Bilirubin and Urobilinogen Formation

Jaudice is the visibly evident symptom of amber coloration of the skin and sclera from increased circulating concentration of the pigment bilirubin, a heme degradation product. Senescent and/or damaged red cells are phagocytized in the reticuloendothelial system, where hemoglobin degradation results in the formation of bilirubin. Newly formed bilirubin is transported in the circulation tightly bound to albumin and is taken up by the liver, where it is conjugated with glucuronic acid and actively secreted into the bile canaliculi. A small portion of water soluble, conjugated bilirubin diffuses from hepatoctes into plasma. Being water soluble, conjugated bilirubin is not bound to albumin and is freely filtered by the glomeruli, in contrast to unconjugated bilirubin.
Urobilinogen is formed from bilirubin by the action of intestinal microorganisms and a small portion is absorbed into the portal circulation. A portion of urobilinogen in the portal circulation escapes hepatic uptake, and consequent biliary excretion. Circulating, water soluble urobilinogen is filtered by the glomeruli and excreted into urine.
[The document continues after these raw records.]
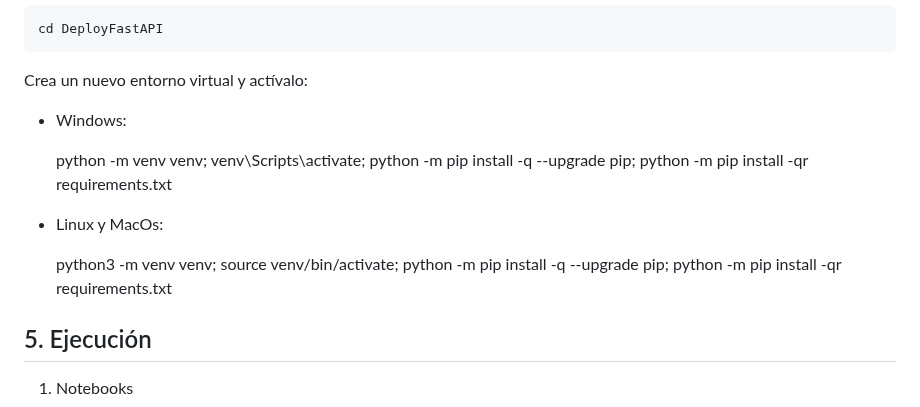
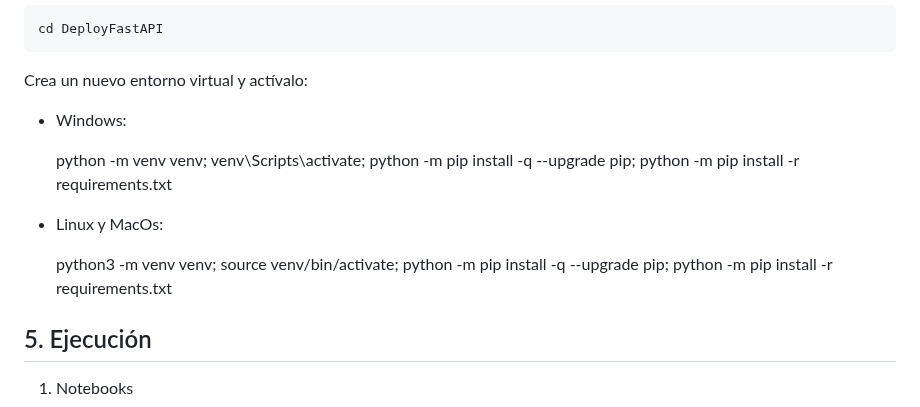
Before and after one commit to PUCP-Clases/DeployFastAPI, a Markdown page: README.md, the part around the change. Drawn GitHub-style.

```diff
--- a/README.md
+++ b/README.md
@@ -77,11 +77,11 @@ Crea un nuevo entorno virtual y actívalo:
 
 - Windows:
 
-    python -m venv venv; venv\Scripts\activate; python -m pip install -q --upgrade pip; python -m pip install -qr requirements.txt
+    python -m venv venv; venv\Scripts\activate; python -m pip install -q --upgrade pip; python -m pip install -r requirements.txt
 
 - Linux y MacOs:
 
-    python3 -m venv venv; source venv/bin/activate; python -m pip install -q --upgrade pip; python -m pip install -qr requirements.txt
+    python3 -m venv venv; source venv/bin/activate; python -m pip install -q --upgrade pip; python -m pip install -r requirements.txt
 
 ## 5. Ejecución <a name='ejecucion'></a>
 1. Notebooks
```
Laboratory Determinations

Analytic methods allow determination of total bilirubin and a "direct" fraction that is equivalent to conjugated bilirubin. "Indirect" bilirubin is the difference between total and direct and represents the unconjugated fraction.
Urine bilirubin and urobilinogen is determined semiquantitatively in urine specimens as a component of dipstick analysis in the routine urinalysis.

Normal ranges are:
total bilirubin   <  1.4 mg/dl
direct bilirubin   <   0.4 mg/dl
urine bilirubin undetectable
urine urobilinogen undetectable
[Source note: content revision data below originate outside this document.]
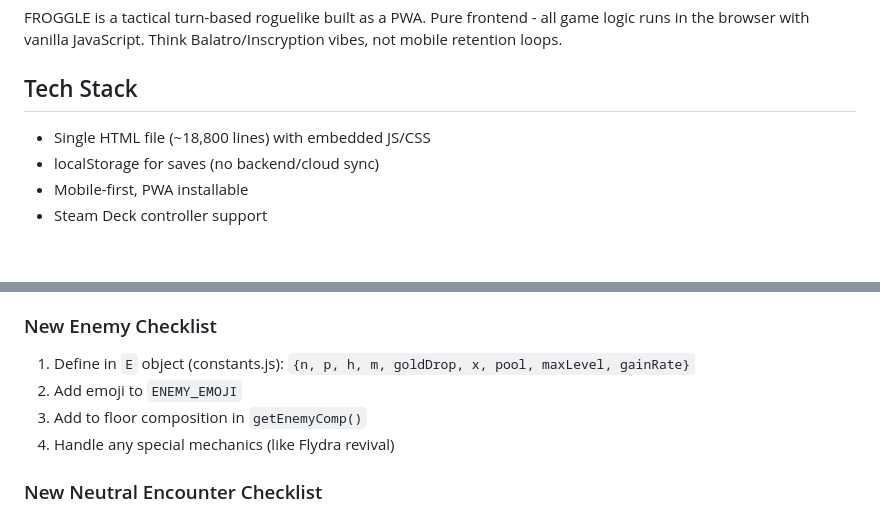
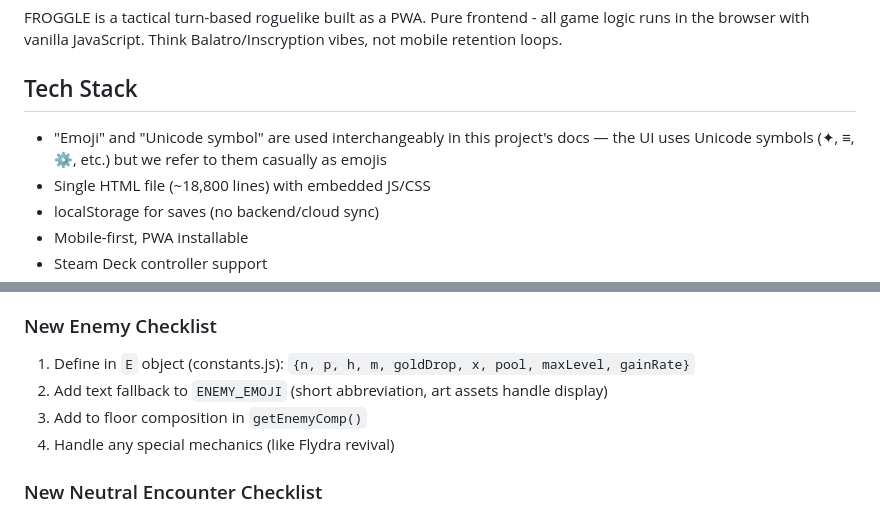
Before and after one commit to preswes14/FROGGLE, a Markdown page: CLAUDE.md, 2 parts joined by grey strips. Drawn GitHub-style; blank space fills up the shorter version.

Commit message:
Fix outdated markdown docs to match recent emoji/Unicode and Alpha terminology changes
https://claude.ai/code/session_01SBLf4K1DLvwsUHyjA9SJQV

```diff
--- a/CLAUDE.md
+++ b/CLAUDE.md
@@ -4,6 +4,7 @@
 FROGGLE is a tactical turn-based roguelike built as a PWA. Pure frontend - all game logic runs in the browser with vanilla JavaScript. Think Balatro/Inscryption vibes, not mobile retention loops.
 
 ## Tech Stack
+- "Emoji" and "Unicode symbol" are used interchangeably in this project's docs — the UI uses Unicode symbols (✦, ≡, ⚙, etc.) but we refer to them casually as emojis
 - Single HTML file (~18,800 lines) with embedded JS/CSS
 - localStorage for saves (no backend/cloud sync)
 - Mobile-first, PWA installable
@@ -421,7 +422,7 @@ On victory, each surviving hero (HP > 0, not in Last Stand) earns a figurine IF
 
 ### New Enemy Checklist
 1. Define in `E` object (constants.js): `{n, p, h, m, goldDrop, x, pool, maxLevel, gainRate}`
-2. Add emoji to `ENEMY_EMOJI`
+2. Add text fallback to `ENEMY_EMOJI` (short abbreviation, art assets handle display)
 3. Add to floor composition in `getEnemyComp()`
 4. Handle any special mechanics (like Flydra revival)
 
```
Also changed, not shown: docs/UI_TEXT.md (+1 -1 lines).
Pathophysiology of Jaundice

The circulating concentration of bilirubin may become elevated as a consequence of

- increased rate of hemolysis, and/or - deficient hepatic uptake, conjugation, or secretion
- biliary obstruction

The normal liver has considerable excess capacity to take up, conjugate and secrete bilirubin. Hemolysis must be fairly significant in order for bilirubin production rate to exceed the liver's capacity to handle the increased load of unconjugated bilirubin. Jaundice from hemolytic disease, therefor, is usually relatively mild. Serum bilirubin concentraton must be greater than 2 - 3 mg/dl for jaundice to be readily noticeable. Jaundice is often not evident in hemolytic disease. Urine urobilinogen responds in a more sensitive manner to hemolysis than does serum bilirubin. Urine bilirubin is negative in hemolytic disease because the unconjugated, albumin bound fraction is elevated. Jaundice, with negative urine bilirubin, is referred to as "acholuric" jaundice and is an important sign of hemolysis.

Conjugated bilirubin predominates in jaundice from biliary obstruction, and in cases of hepatocellular liver disease as well. (The conjugated fraction predominates in hepatocellular liver disease because active biliary secretion is the rate limiting step of the process and most affected by cell injury.) Urine bilirubin is positive and urine urobilinogen is negative. Cases of biliary obstruction present with marked jaundice only when the common duct is obstructed; unaffected regions readily handle that which is regurgitated from obstructed regions. Jaundice from complete biliary obstruction is accompanied by "clay-colored" or colorless, "chalky" stools. Results from the liver enzymes AST, ALT, alkaline phosphatase and gGT are useful for distinguishing between hepatocullar and obstructive disease and in detecting partial obstruction. The transaminases are elevated to a greater extent in cases of hepatocellular disease; alk. phos. and gGT are elevated to a greater extent in obstruction. Alk. phos. and gGT are elevated in cases of partial obstruction, eventhough jaundice may be absent. Reduced biliary excretion of cholesterol also leads to hypercholesterolemia in obstructive liver disease. The differential diagnosis of jaundice from laboratory test results is summarized below.
*D/T is not typically reported, but is included here to emphasize that direct bilirubin is the predominant fraction in both hepatocellular and obstructive liver disease.

Cirrhosis refers to chronic, advanced liver disease with replacement of hepatocytes with fibrous tissue and insiduous loss of function.
The enzyme, glucuronyl transferase is often deficient in neonates and unconjugated bilirubin accumulates, usually only to a mild degree. In extreme cases, the albumin binding capacity may be exceeded (~ 20 mg/dl) and unconjugated bilirubin deposits in fatty tissue, including the central nervous system. Kernicterus refers to staining of basal ganglia and other CNS structures and consequent permanent neural damage. Kernicterus is thought to be restricted to neonates because of the immature blood-brain barrier.